Work item: From the entries below, tally how many lines contain "width" and report only that figure.

Collected data
::::::::
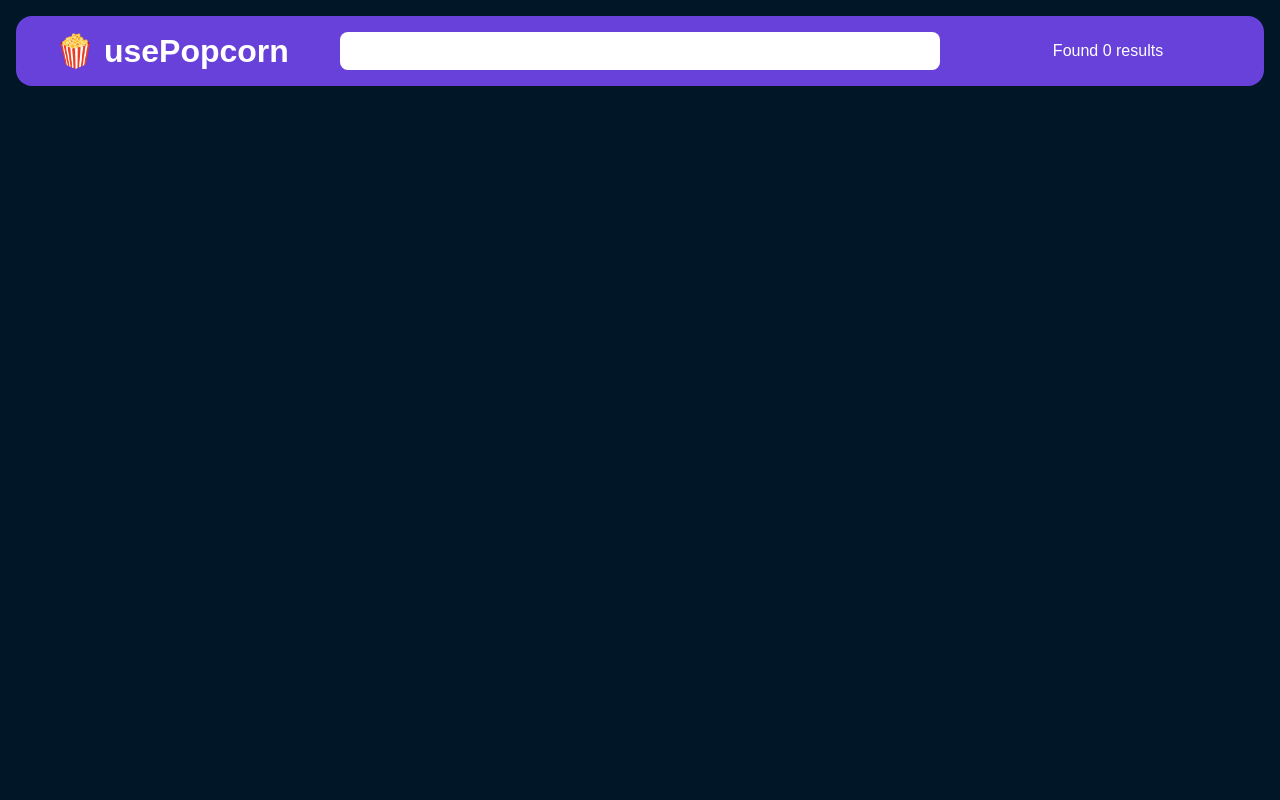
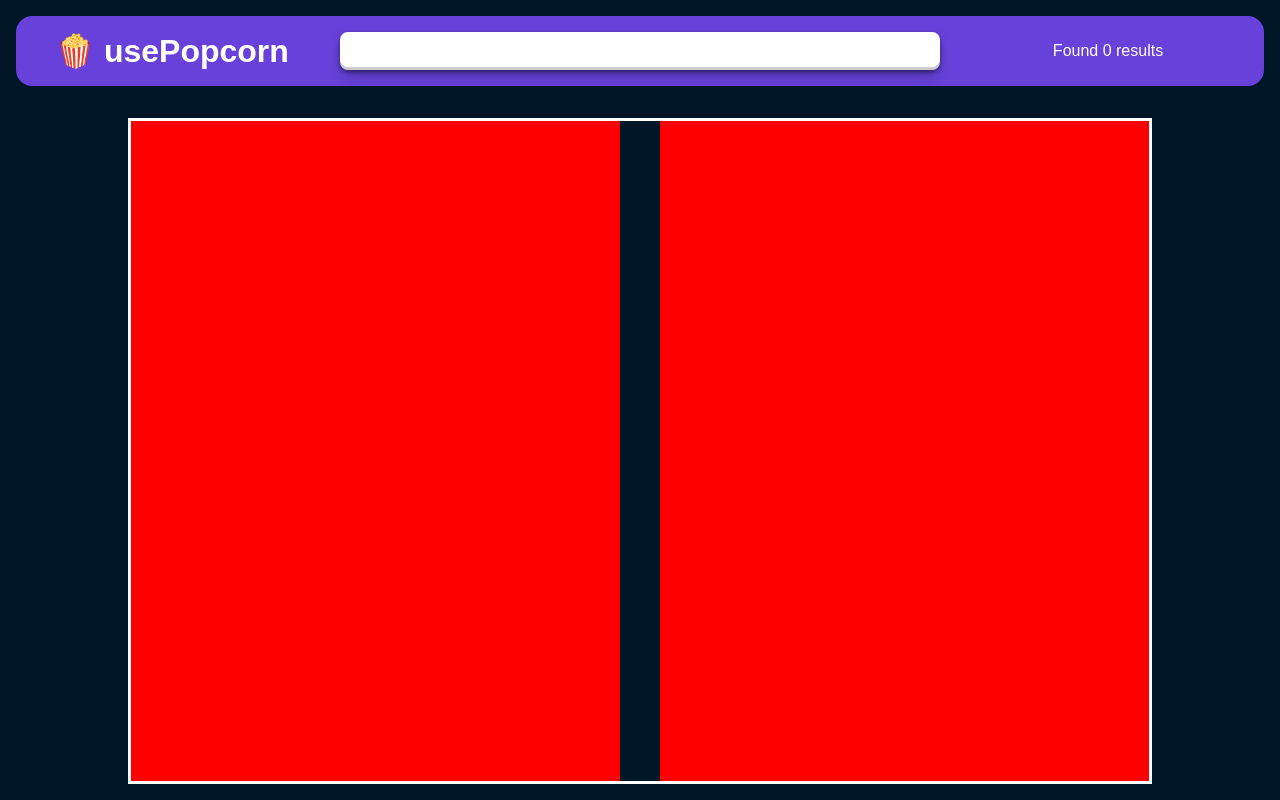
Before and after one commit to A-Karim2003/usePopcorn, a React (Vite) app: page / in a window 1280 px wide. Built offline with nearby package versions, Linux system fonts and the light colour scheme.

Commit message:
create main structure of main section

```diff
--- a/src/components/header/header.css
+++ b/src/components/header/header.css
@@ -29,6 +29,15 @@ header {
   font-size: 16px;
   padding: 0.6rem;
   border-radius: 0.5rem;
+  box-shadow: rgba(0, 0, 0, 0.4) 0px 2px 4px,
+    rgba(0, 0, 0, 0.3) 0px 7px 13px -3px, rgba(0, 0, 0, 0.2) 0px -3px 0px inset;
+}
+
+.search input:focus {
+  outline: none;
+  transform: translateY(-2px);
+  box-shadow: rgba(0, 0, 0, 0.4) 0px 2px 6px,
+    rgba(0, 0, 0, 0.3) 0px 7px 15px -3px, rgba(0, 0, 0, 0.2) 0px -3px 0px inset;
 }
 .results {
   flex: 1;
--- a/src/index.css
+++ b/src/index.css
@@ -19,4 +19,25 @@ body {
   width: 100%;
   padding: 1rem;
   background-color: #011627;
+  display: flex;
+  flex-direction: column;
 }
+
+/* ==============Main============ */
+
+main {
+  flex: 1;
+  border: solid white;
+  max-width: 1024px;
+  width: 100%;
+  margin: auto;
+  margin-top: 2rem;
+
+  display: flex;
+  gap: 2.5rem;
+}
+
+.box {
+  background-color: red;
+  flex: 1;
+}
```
::::::::
Task solution: 3